As a native of Mabel, Morgan Roppe and her family would often take the 70-mile drive to Wabasha to visit the National Eagle Center. While on one of those trips, Roppe met a man named Cameron Feaster. She and Feaster struck up a conversation and he told her about the work he does at the International Wolf Center in Ely.
Feaster also told her about various internships that are offered at the International Wolf Center. Intrigued, Roppe began to closely watch for job openings. Soon, the perfect opportunity came along and, over the summer, Roppe got the great news she’d been hoping for. She was hired as a wolf educator intern and will work to educate the public about wolves for the next nine months in Ely. Roppe is one of two wolf educator interns who were just hired at the International Wolf Center. She’ll be stationed in Ely, where her job will be to lead programs and answer questions from visitors to the Center, which includes a pack of five live wolves.
“Her primary focus is interacting with the public in a couple different ways,” said Interpretive Center Manager Krista Harrington said. “Just as the visitors come in and interpreting the wolf behavior and answering questions. Which one is that? What kind of wolf is that? How much do they weigh? Her other primary focus is educating during programs. She’ll lead the daily programs that are offered several times a day in the auditorium.”
A 2013 graduate of Mabel-Canton High School, Roppe earned a double major at the University of Wyoming and graduated in May. She earned degrees in wildlife and fisheries biology management, as well as environmental and natural resources.
Roppe got interested in animals and biology while working on the family farm. She loved being outside and eventually started to think about ways she could make a career of it.
“I started really getting interested in biology at the end of high school,” she said.
Then, while in college, she worked with classmates on a chipmunk project where they were captured, fitted with a radio collar and then tracked. She also worked at a game check station to ensure hunters had proper licenses. In another opportunity, she and other researchers darted an elk and took vital signs from it.
“Morgan has diverse experience when it comes to field projects with animals,” Harrington said. “She’s also worked a lot with educating the public.”
Once the internship is over, Roppe is hoping a role opens up for her to stay with the Center for the long-term.
“If I could stay here at the International Wolf Center, I would love that,” she said. “Otherwise, I’m hoping to either find a position with the DNR or some other place where I can do conservation work.”
In addition to leading those discussions in the interpretive center, several wolf biology camps and events will be led by Roppe. She will also have a key role in leading the group tours at the center. Some are day trips and others are overnight trips. The overnight trips have been especially popular with groups as they’re able to sleep overnight in the center’s auditorium and watch the wolves on the other side of the glass throughout the night.

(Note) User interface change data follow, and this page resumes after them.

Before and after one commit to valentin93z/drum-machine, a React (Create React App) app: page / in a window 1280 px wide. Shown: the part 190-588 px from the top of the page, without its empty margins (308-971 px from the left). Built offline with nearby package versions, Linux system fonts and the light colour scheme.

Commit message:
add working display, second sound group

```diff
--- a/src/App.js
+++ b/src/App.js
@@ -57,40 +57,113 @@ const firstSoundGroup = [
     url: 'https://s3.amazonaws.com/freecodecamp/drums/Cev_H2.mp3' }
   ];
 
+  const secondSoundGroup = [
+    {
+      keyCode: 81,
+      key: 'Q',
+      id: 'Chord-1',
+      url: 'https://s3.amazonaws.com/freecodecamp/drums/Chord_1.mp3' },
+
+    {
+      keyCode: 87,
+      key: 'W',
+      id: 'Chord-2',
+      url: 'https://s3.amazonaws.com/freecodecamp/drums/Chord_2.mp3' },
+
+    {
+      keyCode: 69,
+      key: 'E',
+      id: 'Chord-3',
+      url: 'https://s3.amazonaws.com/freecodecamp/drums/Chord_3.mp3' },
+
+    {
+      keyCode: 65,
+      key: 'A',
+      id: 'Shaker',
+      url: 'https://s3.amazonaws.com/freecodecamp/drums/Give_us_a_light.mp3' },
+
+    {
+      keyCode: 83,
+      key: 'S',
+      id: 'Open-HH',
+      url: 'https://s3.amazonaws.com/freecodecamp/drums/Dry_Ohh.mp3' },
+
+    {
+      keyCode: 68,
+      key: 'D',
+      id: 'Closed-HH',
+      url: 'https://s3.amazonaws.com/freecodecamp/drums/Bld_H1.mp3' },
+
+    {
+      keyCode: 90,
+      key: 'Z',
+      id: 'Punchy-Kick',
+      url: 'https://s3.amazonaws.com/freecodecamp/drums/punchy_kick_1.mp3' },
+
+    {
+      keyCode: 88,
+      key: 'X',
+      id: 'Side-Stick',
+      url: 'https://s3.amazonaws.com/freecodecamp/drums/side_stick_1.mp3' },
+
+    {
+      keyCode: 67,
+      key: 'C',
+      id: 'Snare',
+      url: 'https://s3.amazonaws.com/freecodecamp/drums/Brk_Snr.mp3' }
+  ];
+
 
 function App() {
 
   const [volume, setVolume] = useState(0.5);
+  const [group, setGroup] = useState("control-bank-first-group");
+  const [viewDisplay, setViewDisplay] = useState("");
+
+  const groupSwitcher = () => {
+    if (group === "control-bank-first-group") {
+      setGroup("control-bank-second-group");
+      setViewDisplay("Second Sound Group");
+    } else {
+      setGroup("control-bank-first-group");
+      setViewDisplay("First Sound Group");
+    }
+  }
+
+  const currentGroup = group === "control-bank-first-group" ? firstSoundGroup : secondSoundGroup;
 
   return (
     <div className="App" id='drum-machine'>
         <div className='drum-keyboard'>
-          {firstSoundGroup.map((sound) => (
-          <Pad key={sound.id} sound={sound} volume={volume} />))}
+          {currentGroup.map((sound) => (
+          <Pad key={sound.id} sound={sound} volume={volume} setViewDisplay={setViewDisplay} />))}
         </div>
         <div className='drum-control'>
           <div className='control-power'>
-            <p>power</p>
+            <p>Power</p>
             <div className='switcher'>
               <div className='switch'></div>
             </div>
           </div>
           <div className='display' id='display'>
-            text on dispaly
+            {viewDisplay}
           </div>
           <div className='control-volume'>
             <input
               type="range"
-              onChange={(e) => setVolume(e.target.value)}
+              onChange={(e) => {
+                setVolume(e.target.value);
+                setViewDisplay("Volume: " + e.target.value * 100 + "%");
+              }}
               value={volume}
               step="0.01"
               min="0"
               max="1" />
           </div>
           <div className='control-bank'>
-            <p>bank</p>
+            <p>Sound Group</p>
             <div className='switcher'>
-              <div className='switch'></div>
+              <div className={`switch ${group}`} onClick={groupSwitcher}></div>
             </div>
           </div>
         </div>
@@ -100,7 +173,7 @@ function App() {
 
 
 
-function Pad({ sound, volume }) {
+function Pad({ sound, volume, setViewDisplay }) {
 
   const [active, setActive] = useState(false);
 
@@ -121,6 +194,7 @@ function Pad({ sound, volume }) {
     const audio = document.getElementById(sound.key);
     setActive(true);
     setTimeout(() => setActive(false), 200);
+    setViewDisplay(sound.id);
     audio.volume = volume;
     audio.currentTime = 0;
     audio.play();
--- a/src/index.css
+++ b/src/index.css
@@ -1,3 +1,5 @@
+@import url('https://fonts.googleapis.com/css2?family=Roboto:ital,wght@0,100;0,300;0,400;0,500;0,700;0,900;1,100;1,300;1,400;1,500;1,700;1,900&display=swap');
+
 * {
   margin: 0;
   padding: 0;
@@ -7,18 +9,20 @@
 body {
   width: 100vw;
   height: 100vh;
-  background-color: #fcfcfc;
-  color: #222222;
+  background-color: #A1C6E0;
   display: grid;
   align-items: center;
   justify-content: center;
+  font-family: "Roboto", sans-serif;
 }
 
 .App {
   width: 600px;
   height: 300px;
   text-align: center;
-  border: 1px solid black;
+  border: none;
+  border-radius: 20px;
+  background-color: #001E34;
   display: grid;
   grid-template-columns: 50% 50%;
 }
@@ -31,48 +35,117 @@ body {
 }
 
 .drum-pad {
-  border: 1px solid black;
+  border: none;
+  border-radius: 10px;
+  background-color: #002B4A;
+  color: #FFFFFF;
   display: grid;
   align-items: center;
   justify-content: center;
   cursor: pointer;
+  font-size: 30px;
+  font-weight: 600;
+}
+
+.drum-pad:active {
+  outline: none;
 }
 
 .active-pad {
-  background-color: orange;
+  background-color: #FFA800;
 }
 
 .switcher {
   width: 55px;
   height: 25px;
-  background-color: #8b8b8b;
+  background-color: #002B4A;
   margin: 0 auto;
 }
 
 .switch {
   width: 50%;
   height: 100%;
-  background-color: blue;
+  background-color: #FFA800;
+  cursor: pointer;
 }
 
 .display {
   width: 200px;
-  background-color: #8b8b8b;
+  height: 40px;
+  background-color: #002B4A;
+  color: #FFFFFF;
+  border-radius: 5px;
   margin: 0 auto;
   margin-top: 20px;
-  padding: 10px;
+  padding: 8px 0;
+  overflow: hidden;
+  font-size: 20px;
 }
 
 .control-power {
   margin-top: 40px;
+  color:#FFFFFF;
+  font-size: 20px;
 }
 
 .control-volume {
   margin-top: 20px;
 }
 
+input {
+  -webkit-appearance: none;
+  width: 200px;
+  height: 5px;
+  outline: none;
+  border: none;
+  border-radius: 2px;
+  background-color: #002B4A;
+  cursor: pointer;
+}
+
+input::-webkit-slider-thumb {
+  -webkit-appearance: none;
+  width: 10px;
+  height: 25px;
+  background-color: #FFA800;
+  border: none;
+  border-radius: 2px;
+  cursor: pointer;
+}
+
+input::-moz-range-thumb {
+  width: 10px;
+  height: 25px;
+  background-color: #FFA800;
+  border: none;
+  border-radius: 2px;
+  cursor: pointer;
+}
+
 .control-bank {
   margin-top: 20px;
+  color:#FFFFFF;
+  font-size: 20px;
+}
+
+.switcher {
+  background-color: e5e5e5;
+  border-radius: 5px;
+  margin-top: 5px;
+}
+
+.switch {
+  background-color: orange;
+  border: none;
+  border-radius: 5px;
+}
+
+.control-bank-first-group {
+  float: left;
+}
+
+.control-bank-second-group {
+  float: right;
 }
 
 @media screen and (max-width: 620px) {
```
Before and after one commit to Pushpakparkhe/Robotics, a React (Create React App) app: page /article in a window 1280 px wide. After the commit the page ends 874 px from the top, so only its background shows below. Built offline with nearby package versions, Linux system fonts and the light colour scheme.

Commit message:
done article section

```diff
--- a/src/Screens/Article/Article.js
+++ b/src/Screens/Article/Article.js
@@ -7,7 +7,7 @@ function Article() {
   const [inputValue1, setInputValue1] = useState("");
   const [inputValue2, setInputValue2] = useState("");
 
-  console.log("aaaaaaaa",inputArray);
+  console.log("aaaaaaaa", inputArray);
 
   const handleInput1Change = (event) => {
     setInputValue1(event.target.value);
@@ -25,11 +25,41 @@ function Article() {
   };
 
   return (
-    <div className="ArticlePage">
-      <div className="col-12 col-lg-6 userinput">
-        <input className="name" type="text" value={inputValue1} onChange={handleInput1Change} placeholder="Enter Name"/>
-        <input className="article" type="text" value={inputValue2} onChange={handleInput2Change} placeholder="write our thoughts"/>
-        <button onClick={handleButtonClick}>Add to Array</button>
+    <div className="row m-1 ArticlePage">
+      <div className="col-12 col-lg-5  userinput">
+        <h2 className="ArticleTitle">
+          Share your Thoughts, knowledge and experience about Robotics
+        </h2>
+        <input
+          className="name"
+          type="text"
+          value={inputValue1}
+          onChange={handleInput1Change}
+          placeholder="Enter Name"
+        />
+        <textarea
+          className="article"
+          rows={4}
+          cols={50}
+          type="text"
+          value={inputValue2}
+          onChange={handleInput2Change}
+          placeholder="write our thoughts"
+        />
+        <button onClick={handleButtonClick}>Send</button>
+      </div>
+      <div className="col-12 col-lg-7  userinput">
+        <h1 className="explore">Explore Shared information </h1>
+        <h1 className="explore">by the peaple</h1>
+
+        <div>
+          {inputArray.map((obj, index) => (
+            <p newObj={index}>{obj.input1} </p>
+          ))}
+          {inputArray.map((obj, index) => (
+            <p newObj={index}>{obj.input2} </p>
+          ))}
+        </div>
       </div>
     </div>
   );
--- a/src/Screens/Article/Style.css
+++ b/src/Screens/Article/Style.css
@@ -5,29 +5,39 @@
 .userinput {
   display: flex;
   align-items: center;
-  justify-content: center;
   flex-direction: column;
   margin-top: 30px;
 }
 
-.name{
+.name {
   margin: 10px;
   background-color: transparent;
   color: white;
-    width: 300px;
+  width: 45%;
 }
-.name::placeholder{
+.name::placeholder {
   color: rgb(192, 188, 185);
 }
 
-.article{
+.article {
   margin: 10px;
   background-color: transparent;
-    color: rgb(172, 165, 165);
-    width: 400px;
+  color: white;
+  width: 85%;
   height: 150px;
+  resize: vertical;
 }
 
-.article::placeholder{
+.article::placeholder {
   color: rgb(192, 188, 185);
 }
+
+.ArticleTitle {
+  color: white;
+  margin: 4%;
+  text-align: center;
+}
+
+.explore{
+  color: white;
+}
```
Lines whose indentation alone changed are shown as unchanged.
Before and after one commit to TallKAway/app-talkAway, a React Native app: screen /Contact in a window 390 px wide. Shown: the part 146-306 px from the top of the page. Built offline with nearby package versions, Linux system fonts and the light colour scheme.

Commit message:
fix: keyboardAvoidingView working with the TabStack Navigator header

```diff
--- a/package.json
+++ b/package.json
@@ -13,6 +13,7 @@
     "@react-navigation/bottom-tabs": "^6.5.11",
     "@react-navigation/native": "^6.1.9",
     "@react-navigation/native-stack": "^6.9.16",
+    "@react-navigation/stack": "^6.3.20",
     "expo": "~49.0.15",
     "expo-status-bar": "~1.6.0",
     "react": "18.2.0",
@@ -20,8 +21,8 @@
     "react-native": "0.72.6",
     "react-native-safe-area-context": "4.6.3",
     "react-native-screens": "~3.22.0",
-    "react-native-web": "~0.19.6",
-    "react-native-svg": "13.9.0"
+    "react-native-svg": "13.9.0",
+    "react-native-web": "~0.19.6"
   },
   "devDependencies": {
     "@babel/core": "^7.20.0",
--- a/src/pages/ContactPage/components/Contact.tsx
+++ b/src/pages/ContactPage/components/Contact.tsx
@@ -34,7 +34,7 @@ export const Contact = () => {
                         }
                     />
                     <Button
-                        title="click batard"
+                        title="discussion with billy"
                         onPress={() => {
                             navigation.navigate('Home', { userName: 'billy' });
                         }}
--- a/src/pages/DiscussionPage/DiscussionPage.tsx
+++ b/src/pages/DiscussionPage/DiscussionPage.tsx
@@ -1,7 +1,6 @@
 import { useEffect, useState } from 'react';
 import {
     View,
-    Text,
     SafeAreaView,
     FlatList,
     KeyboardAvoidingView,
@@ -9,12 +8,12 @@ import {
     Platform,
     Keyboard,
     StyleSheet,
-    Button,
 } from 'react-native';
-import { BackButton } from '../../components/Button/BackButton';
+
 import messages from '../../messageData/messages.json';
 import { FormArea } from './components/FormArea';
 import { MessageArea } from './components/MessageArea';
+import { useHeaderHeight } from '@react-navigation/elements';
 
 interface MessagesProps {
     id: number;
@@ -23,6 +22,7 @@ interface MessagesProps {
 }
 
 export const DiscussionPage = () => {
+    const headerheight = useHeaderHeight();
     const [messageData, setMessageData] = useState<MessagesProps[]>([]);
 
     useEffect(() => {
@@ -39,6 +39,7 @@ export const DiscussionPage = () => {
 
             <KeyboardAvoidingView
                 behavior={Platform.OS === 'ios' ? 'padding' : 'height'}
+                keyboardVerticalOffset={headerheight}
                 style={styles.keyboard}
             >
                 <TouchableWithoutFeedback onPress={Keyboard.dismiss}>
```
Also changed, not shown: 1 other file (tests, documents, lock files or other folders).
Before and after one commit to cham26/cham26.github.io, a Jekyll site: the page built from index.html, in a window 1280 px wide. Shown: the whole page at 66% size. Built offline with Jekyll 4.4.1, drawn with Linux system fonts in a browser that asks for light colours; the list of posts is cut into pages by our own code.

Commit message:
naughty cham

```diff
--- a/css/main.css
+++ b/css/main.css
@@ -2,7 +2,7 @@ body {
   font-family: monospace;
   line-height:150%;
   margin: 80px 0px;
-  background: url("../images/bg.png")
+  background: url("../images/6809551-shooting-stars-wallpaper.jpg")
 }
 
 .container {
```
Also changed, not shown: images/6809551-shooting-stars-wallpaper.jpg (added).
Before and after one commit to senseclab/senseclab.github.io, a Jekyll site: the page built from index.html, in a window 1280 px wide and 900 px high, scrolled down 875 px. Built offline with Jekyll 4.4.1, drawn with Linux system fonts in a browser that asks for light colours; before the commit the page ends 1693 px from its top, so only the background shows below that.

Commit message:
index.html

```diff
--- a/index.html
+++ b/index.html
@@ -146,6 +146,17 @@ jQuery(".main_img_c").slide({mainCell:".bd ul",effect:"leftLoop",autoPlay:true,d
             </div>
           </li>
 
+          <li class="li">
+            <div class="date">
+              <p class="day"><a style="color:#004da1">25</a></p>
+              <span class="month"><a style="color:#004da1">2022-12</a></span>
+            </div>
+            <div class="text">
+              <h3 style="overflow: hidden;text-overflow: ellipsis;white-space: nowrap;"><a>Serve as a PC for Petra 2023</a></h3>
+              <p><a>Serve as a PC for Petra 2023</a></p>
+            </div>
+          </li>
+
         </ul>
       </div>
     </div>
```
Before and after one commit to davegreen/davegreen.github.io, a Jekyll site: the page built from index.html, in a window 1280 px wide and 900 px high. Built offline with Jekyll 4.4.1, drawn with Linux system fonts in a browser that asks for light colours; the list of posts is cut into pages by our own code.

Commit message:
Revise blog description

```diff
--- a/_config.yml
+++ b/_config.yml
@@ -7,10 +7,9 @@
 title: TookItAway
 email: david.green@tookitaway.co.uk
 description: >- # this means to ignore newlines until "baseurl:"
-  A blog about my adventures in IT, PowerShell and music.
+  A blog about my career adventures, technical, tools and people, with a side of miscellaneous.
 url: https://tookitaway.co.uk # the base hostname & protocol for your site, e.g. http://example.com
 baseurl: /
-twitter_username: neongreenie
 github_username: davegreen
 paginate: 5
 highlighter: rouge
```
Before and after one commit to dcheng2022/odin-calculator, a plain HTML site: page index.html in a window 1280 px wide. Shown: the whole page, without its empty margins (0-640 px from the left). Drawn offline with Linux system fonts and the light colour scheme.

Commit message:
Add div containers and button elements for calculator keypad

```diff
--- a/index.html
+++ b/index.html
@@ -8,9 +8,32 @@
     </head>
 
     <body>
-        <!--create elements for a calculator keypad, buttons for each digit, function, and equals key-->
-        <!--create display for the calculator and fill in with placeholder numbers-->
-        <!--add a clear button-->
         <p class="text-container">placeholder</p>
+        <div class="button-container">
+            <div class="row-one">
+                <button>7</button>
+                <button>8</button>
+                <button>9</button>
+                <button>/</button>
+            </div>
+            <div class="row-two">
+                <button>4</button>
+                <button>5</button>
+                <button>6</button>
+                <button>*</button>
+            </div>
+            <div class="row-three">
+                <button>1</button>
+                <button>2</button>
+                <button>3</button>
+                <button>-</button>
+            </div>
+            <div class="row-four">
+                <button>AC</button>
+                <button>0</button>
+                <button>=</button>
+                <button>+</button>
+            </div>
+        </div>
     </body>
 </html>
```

Roppe is the daughter of Dag and Sue Roppe, who live just outside of Mabel.
The interpretive center attracts more than 40,000 visitors a year. The center is a Minnesota-based non-profit that seeks to advance the survival of wolves by teaching about wolves, their relationship to wildlands and the human role in their future.
For more information about the center and its mission, visit www.wolf.org.